Sorry sight. This undated handout photo received on May 30, 2016, shows dead coral in shallow waters at Cygnet Bay in Western Australia. At least 35 percent of the corals in the northern and central regions of Australia’s Great Barrier Reef are dead or dying from a mass-bleaching event, scientists said on May 30, 2016.  The assessment was made after months of aerial and underwater surveys after the worst bleaching in recorded history first became evident in March as sea temperatures warmed. AFP
“We found on average, that 35 percent of the corals are now dead or dying on 84 reefs that we surveyed along the northern and central sections of the Great Barrier Reef, between Townsville and Papua New Guinea,” he said in a statement.

“This is the third time in 18 years that the Great Barrier Reef has experienced mass bleaching due to global warming, and the current event is much more extreme than we’ve measured before.”

At least a decade is needed for the coral to recover, “but it will take much longer to regain the largest and oldest corals that have died”, the joint statement from three leading universities said.

The reef is already under pressure from farming run-off, development, the coral-eating crown-of-thorns starfish, along with the impacts of climate change.

Researchers from James Cook said in April that 93 percent of the 2,300-kilometer long site—the world’s biggest coral ecosystem—had been affected by the mass bleaching event.

Bleaching occurs when abnormal environmental conditions, such as warmer sea temperatures, cause corals to expel tiny photosynthetic algae, draining them of their color.

The impact was less severe in the southern parts of the reef as the water temperatures were “closer to the normal [southern hemisphere] summer conditions”, the scientists said.

Although fewer corals have died in the south, the stress from bleaching is likely to temporarily slow down their reproduction and growth rates, they added.

The phenomenon has also damaged corals off Australia’s west coast, with “extensive and patchy” bleaching and mortality.

“On the Kimberley coast where I work, up to 80 percent of the corals are severely bleached, and at least 15 percent have died already,” the University of Western Australia’s Verena Schoepf said.

The Australian Marine Conservation Society urged officials to heed calls to do more to save the reef.

“The federal government must release a climate policy that makes a credible contribution to delivering a healthy future for our natural wonder,” said spokeswoman Imogen Zethoven.

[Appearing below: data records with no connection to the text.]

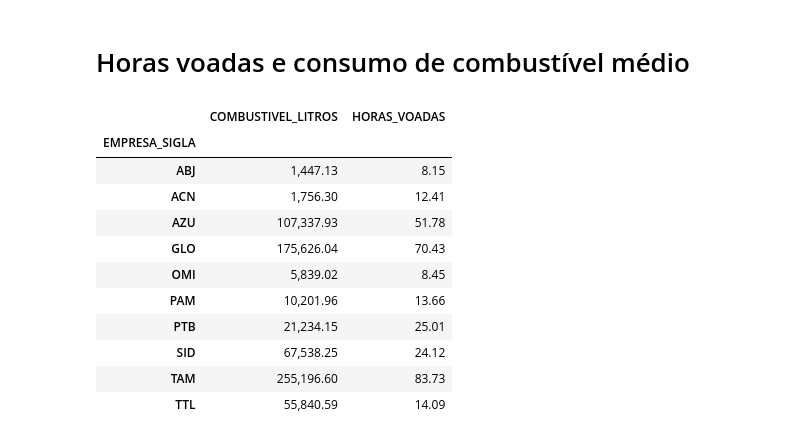
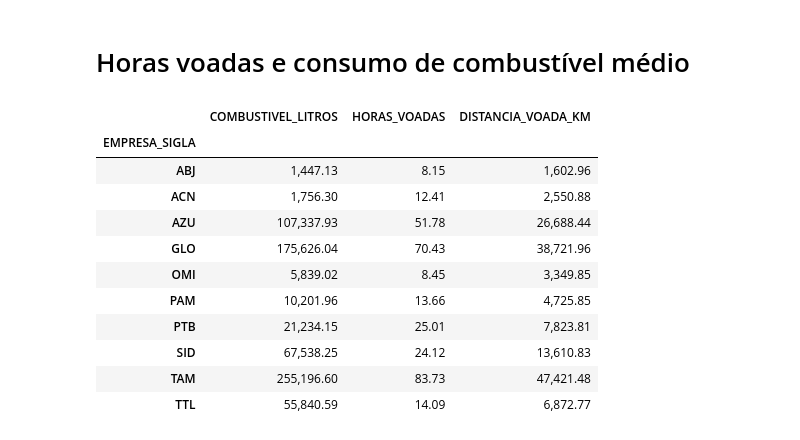
Before and after one commit to lgmro/analise_dados_big_data, a Jupyter notebook: Analise_Descritiva.ipynb, the cells around one changed output. Drawn from its saved outputs; the diff is of its cells as text; code cells hidden in the pictures.

```diff
--- a/Analise_Descritiva.ipynb
+++ b/Analise_Descritiva.ipynb
@@ -285,20 +285,21 @@ display(qta_registro)
 # %% [markdown]
 # Horas voadas e consumo de combustível médio
 # %%
-horas_consumo_cada_empresa = base[['EMPRESA_SIGLA', 'COMBUSTIVEL_LITROS', 'HORAS_VOADAS']].groupby(['EMPRESA_SIGLA']).mean()
+horas_consumo_cada_empresa = base[['EMPRESA_SIGLA', 'COMBUSTIVEL_LITROS', 'HORAS_VOADAS', 'DISTANCIA_VOADA_KM']].groupby(['EMPRESA_SIGLA']).mean()
 horas_consumo_cada_empresa.COMBUSTIVEL_LITROS = horas_consumo_cada_empresa.COMBUSTIVEL_LITROS.apply(formatar)
 horas_consumo_cada_empresa.HORAS_VOADAS = horas_consumo_cada_empresa.HORAS_VOADAS.apply(formatar)
+horas_consumo_cada_empresa.DISTANCIA_VOADA_KM = horas_consumo_cada_empresa.DISTANCIA_VOADA_KM.apply(formatar)
 display(horas_consumo_cada_empresa)
 # %% [output]
-|  | COMBUSTIVEL_LITROS | HORAS_VOADAS |
-| EMPRESA_SIGLA |  |  |
-| ABJ | 1,447.13 | 8.15 |
-| ACN | 1,756.30 | 12.41 |
-| AZU | 107,337.93 | 51.78 |
-| GLO | 175,626.04 | 70.43 |
-| OMI | 5,839.02 | 8.45 |
-| PAM | 10,201.96 | 13.66 |
-| PTB | 21,234.15 | 25.01 |
-| SID | 67,538.25 | 24.12 |
-| TAM | 255,196.60 | 83.73 |
-| TTL | 55,840.59 | 14.09 |
+|  | COMBUSTIVEL_LITROS | HORAS_VOADAS | DISTANCIA_VOADA_KM |
+| EMPRESA_SIGLA |  |  |  |
+| ABJ | 1,447.13 | 8.15 | 1,602.96 |
+| ACN | 1,756.30 | 12.41 | 2,550.88 |
+| AZU | 107,337.93 | 51.78 | 26,688.44 |
+| GLO | 175,626.04 | 70.43 | 38,721.96 |
+| OMI | 5,839.02 | 8.45 | 3,349.85 |
+| PAM | 10,201.96 | 13.66 | 4,725.85 |
+| PTB | 21,234.15 | 25.01 | 7,823.81 |
+| SID | 67,538.25 | 24.12 | 13,610.83 |
+| TAM | 255,196.60 | 83.73 | 47,421.48 |
+| TTL | 55,840.59 | 14.09 | 6,872.77 |
```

Topics: Australia , Great Barrier Reef , global warming
COMMENT DISCLAIMER: Reader comments posted on this Web site are not in any way endorsed by The Standard. Comments are views by thestandard.ph readers who exercise their right to free expression and they do not necessarily represent or reflect the position or viewpoint of thestandard.ph. While reserving this publication’s right to delete comments that are deemed offensive, indecent or inconsistent with The Standard editorial standards, The Standard may not be held liable for any false information posted by readers in this comments section.